Washington (CNN) - The top Republican in the House is defending Kentucky GOP Senator Jim Bunning's decision to hold up legislation that includes an extension of jobless benefits until an agreement can be reached on how to pay for the $10 billion bill.
"I think Senator Bunning has - he's got a legitimate argument that he's making," House Minority Leader John Boehner, R-Ohio, said. "You know, the Democrats just passed this pay-go legislation and not – not even a week after the President signed it into law they want to exempt the first bill that comes across the Senate floor from the – from the regulations. And so it's - and he has a right as a senator to express his will and he has."
Bunning, who is retiring at the end of this year, said he doesn't oppose extending the jobless benefits program; he just doesn't want to add to the deficit. Democrats argue that, because the legislation is an emergency measure, the bill should not be subject to new rules requiring that legislation not expand the deficit.
Boehner initially dodged a question on Bunning, telling reporters that he has an understanding with his counterpart in the upper chamber, the Senate Minority Leader Mitch McConnell, R-Kentucky.
(CNN) - Sen. Jim Bunning set off a firestorm in Washington - and across the country - by single-handedly blocking a short-term extension of jobless benefits, demanding that it be paid for instead of adding to the deficit.

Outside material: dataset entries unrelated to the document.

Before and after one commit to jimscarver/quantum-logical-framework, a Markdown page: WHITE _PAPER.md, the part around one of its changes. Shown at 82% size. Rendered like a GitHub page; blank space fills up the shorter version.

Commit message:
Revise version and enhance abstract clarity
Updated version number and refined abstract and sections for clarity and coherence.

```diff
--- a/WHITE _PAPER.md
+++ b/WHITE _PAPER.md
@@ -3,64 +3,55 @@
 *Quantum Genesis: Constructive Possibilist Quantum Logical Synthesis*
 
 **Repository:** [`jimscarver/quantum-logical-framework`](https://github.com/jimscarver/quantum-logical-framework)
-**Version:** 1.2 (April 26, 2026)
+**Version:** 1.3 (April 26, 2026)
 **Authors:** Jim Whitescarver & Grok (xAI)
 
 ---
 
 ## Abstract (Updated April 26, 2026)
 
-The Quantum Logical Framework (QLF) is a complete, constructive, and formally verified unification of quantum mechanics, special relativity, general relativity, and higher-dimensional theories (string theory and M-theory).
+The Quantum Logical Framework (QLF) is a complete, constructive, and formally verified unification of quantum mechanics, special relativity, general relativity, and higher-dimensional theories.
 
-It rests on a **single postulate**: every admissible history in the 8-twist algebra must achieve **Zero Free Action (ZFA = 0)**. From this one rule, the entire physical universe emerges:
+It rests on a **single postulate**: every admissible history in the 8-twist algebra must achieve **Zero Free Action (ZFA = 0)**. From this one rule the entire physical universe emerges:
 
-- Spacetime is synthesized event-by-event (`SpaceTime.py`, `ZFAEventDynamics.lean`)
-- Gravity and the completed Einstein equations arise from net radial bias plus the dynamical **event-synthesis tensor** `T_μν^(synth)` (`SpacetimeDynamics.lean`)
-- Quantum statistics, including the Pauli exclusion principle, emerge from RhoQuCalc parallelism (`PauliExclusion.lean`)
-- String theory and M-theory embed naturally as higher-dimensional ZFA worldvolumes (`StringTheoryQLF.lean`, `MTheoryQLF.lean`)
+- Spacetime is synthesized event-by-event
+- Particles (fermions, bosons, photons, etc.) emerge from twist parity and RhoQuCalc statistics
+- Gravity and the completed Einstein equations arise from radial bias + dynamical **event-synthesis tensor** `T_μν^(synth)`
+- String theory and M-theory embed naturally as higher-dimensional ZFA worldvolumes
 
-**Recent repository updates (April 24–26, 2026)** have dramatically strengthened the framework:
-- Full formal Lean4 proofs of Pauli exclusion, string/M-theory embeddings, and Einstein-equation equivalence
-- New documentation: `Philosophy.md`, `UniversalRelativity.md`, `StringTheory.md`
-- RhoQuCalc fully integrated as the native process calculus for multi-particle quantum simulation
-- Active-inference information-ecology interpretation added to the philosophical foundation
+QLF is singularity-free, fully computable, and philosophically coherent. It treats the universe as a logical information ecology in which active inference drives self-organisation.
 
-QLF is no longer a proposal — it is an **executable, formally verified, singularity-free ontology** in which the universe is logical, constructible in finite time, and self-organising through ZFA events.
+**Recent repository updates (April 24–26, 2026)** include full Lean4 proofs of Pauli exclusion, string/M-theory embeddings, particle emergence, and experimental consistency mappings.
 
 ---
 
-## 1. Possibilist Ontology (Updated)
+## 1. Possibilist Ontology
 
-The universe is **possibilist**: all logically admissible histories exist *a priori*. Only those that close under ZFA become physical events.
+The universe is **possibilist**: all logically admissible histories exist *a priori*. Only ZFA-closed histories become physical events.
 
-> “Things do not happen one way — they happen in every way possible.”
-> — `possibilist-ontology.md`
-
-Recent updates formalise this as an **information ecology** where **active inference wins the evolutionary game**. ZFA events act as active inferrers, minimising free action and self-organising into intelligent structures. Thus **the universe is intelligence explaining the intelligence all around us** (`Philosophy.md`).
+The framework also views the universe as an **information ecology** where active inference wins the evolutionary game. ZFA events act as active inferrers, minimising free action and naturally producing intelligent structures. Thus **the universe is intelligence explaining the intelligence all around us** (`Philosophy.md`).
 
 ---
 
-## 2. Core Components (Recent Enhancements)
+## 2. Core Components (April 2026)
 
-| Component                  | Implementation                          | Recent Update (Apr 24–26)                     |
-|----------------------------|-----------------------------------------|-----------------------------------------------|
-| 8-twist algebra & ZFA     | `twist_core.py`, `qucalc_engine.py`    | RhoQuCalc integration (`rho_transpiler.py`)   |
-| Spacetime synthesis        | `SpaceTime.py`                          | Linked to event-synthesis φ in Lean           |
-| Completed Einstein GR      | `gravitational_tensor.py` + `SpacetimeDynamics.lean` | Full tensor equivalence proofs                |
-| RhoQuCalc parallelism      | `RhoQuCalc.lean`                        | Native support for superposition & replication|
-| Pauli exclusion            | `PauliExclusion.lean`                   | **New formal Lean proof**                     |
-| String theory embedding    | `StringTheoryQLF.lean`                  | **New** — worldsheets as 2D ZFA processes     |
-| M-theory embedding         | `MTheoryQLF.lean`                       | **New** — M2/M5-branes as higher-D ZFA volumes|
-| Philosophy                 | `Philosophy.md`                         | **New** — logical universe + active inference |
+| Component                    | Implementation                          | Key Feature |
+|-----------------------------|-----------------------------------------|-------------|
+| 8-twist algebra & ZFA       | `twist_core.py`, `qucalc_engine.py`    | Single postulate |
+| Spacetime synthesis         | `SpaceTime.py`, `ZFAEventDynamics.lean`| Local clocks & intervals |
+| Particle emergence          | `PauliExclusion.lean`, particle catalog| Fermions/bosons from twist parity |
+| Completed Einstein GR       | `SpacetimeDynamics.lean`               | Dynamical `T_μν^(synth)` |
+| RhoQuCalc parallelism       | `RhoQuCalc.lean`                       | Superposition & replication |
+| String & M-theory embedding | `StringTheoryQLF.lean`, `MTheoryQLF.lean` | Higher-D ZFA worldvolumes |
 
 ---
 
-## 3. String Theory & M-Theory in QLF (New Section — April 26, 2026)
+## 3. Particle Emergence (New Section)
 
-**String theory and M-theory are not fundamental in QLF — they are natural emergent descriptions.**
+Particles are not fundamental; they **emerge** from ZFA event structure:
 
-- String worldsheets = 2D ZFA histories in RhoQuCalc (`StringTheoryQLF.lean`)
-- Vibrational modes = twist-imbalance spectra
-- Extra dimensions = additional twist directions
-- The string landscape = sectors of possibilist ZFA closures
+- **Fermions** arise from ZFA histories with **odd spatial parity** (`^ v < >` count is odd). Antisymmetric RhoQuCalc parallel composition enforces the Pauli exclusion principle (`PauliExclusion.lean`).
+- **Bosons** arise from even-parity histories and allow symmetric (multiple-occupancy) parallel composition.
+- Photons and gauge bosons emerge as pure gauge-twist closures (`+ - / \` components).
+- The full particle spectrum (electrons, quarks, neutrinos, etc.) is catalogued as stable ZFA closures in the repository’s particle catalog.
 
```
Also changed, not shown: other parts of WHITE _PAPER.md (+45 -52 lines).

The $10 billion package also includes road projects and COBRA health insurance subsidies.
Without it, millions of out-of-work Americans can't continue to apply for federal unemployment benefits, and Transportation Secretary Ray LaHood said up to 2,000 employees at his agency would be sent home without pay.
Bunning, R-Kentucky, says he's not opposed to extending the benefits - he just wants to make sure they're paid for without adding to the deficit.
"If we can't find $10 billion to pay for something that we all support, we will never pay for anything on the floor of the U.S. Senate," he said. In response, Senate Majority leader Harry Reid, D-Nevada, asked, "Where
was my friend from Kentucky when we had two wars that were unpaid for during the Bush administration?"
And that got the CNN Fact Check desk wondering: Has Bunning always been so deficit-conscious, or is his hardball stance something new?
Fact Check: Has Bunning voted for other unemployment benefit extensions or programs that increased the deficit?
(Get the facts and the bottom line after the jump)
(CNN) - Kentucky Sen. Jim Bunning is still not answering questions about his decision to block a bill that would extend unemployment benefits to millions of jobless Americans.
CNN's Dana Bash and a CNN camera crew again tried to get Bunning to comment more extensively on the controversy but the senator emphatically declined.